[Change listing data]

*-*-*

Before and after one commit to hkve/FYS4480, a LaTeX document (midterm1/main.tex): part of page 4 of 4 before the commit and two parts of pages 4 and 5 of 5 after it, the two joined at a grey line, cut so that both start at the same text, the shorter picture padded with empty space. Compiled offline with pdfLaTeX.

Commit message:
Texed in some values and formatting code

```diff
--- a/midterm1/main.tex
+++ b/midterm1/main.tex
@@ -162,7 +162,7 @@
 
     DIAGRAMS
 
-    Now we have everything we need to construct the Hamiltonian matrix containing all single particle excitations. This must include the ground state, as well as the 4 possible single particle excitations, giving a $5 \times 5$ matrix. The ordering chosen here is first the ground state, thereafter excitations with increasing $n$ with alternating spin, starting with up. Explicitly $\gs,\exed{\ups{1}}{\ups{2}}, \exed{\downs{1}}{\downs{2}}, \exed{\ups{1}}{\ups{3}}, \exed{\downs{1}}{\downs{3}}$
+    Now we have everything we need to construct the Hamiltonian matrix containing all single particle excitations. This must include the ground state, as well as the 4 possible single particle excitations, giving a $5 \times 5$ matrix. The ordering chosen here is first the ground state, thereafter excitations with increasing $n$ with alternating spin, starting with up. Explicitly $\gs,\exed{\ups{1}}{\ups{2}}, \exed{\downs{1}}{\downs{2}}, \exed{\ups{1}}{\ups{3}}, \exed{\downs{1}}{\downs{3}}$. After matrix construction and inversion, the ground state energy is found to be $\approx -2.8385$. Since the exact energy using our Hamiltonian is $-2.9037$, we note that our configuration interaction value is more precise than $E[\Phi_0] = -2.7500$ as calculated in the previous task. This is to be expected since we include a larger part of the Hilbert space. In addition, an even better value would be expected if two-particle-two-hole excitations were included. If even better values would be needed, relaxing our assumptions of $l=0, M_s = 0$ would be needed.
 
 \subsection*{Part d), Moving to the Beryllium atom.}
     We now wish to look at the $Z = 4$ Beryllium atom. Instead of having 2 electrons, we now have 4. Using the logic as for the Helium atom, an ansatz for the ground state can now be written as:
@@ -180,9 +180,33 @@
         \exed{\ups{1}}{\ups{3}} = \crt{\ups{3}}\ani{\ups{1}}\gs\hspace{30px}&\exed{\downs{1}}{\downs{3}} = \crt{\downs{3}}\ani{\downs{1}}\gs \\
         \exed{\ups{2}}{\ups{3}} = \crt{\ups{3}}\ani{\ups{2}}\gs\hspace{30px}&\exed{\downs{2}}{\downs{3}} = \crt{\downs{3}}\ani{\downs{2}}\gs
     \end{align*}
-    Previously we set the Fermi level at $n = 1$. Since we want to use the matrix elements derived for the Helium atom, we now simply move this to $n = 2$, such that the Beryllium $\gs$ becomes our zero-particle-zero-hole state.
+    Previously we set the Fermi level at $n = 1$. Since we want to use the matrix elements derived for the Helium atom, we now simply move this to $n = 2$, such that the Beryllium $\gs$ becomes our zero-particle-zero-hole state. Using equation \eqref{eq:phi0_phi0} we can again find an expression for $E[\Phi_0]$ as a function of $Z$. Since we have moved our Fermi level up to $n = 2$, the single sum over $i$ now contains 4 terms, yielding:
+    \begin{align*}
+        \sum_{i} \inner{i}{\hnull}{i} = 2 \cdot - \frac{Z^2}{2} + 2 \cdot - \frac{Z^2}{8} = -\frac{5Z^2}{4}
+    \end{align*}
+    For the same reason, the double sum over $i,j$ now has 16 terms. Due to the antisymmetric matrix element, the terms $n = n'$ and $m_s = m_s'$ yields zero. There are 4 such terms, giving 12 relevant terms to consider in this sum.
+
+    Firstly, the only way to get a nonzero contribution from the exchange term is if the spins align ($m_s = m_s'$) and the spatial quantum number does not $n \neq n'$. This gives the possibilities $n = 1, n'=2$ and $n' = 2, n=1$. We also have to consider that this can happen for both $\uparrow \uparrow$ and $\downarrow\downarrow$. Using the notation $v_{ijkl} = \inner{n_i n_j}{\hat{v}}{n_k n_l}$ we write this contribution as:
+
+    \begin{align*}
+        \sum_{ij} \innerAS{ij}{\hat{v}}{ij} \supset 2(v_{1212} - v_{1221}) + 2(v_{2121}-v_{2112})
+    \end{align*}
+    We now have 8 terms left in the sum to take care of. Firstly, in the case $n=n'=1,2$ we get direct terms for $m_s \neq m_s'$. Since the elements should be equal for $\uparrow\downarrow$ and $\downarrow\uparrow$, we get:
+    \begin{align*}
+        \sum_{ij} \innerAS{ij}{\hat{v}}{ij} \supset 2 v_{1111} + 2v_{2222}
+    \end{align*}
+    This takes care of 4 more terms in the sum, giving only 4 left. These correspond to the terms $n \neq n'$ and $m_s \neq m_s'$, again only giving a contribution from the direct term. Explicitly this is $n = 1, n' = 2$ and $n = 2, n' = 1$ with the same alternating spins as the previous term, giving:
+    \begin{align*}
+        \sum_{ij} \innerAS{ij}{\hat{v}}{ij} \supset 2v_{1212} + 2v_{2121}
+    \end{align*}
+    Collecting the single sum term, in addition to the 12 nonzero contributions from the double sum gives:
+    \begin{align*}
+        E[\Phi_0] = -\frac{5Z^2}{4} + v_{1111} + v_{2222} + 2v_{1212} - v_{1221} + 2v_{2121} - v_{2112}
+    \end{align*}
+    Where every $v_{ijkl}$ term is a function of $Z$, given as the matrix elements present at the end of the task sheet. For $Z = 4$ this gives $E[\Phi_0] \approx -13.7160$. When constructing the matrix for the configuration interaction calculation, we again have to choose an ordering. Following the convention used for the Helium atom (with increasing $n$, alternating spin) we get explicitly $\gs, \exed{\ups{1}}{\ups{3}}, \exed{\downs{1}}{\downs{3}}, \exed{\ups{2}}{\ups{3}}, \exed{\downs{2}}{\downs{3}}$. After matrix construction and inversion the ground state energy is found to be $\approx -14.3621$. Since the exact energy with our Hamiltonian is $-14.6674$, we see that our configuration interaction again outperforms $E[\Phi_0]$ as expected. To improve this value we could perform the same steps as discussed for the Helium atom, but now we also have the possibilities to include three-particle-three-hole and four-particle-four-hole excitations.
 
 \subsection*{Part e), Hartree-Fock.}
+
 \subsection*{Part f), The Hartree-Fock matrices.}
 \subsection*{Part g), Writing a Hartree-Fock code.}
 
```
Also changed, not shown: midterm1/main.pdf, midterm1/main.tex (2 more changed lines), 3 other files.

*-*-*

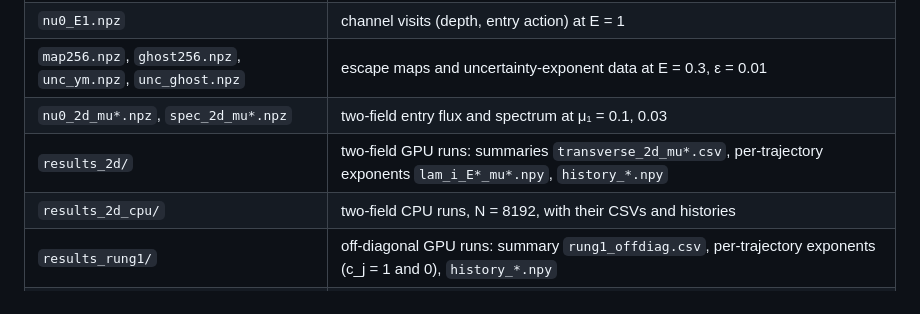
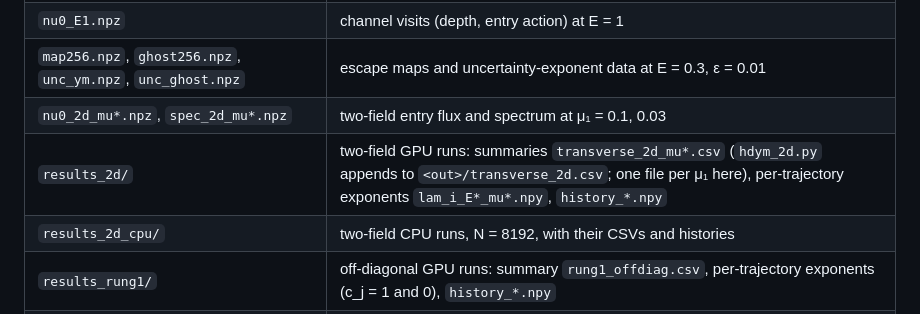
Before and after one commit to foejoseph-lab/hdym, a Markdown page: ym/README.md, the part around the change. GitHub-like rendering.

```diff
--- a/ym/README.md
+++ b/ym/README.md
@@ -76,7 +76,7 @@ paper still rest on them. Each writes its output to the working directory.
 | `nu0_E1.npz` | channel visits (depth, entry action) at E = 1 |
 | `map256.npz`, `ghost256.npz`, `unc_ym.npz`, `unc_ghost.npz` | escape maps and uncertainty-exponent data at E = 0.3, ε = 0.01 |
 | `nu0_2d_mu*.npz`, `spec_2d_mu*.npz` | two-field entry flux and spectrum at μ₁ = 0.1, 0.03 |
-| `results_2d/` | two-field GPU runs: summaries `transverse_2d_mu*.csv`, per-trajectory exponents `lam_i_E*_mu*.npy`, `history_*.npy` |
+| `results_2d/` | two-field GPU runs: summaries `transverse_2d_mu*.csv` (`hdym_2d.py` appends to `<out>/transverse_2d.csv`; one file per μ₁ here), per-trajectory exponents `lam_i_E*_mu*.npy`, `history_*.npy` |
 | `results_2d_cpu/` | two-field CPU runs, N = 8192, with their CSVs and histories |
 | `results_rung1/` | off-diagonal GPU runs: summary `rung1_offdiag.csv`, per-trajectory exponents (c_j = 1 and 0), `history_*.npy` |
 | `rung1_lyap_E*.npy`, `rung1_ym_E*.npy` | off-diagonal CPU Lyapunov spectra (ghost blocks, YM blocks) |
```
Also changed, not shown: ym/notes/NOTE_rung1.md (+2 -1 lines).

*-*-*

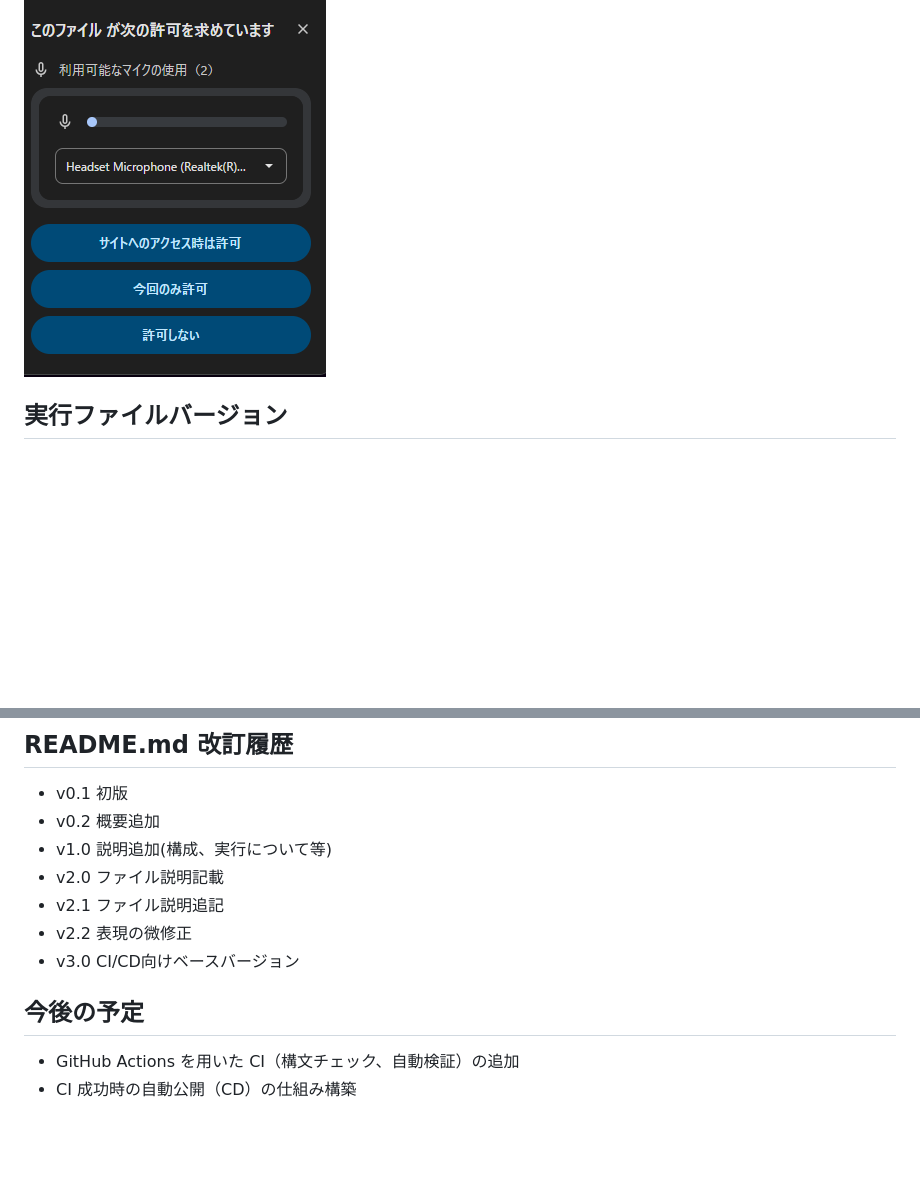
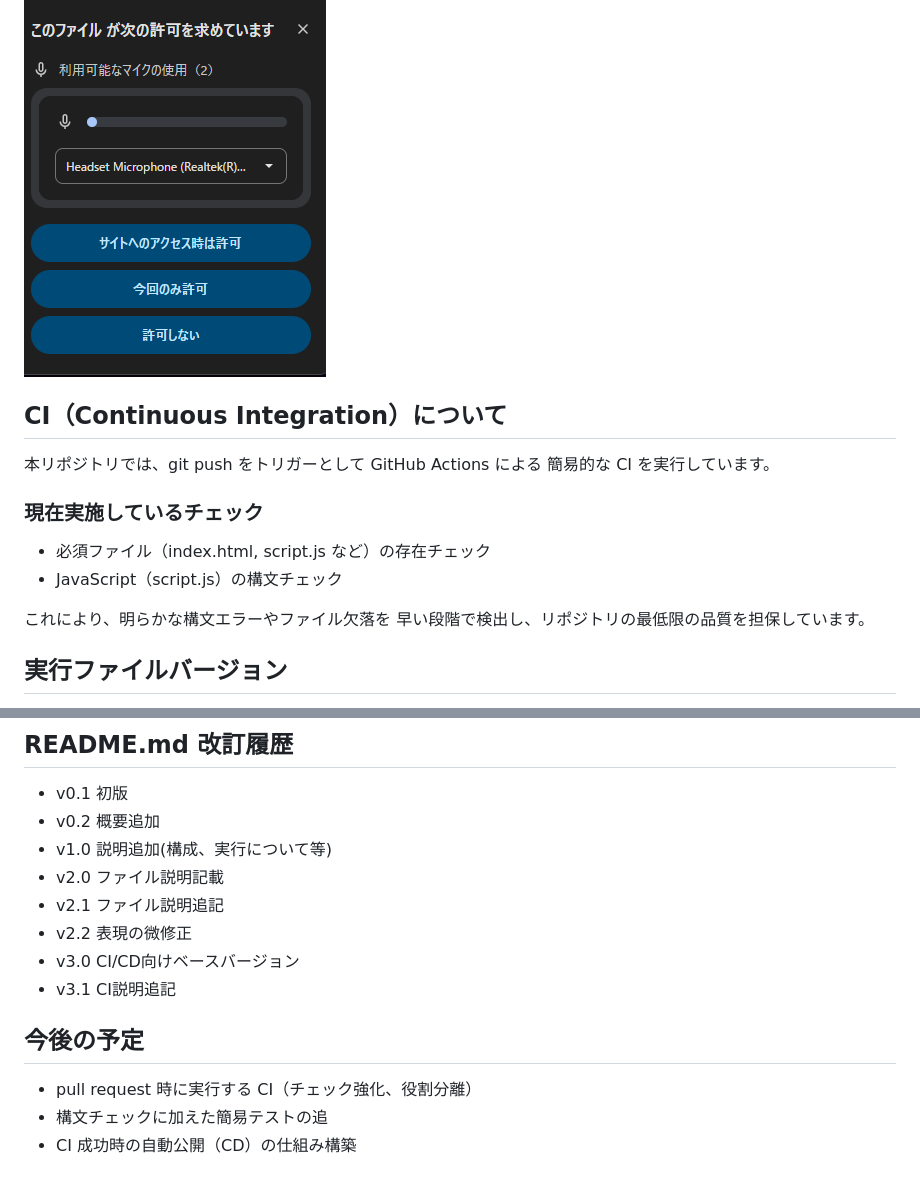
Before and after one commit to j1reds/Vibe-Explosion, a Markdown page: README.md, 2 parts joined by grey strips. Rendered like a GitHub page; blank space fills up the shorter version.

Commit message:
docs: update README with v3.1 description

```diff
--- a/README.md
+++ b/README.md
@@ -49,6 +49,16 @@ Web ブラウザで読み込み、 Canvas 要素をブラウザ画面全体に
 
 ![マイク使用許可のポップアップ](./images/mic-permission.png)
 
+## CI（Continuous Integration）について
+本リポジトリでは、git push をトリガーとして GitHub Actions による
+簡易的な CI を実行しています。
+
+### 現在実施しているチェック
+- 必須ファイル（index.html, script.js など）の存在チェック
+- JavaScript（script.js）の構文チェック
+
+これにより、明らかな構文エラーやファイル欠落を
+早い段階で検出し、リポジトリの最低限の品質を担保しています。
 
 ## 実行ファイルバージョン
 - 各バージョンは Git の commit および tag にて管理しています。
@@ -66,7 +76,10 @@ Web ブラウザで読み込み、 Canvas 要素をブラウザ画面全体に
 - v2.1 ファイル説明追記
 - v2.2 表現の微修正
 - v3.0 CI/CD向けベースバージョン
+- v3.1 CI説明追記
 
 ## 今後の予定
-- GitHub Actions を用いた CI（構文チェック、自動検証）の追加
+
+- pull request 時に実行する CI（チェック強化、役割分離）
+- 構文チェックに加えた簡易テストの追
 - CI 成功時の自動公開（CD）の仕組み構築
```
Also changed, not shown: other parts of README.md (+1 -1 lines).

*-*-*

ACTIVITY => Working from the entries above, return all lines that contain "Actions".

EXPECTED OUTPUT =>
+本リポジトリでは、git push をトリガーとして GitHub Actions による
-- GitHub Actions を用いた CI（構文チェック、自動検証）の追加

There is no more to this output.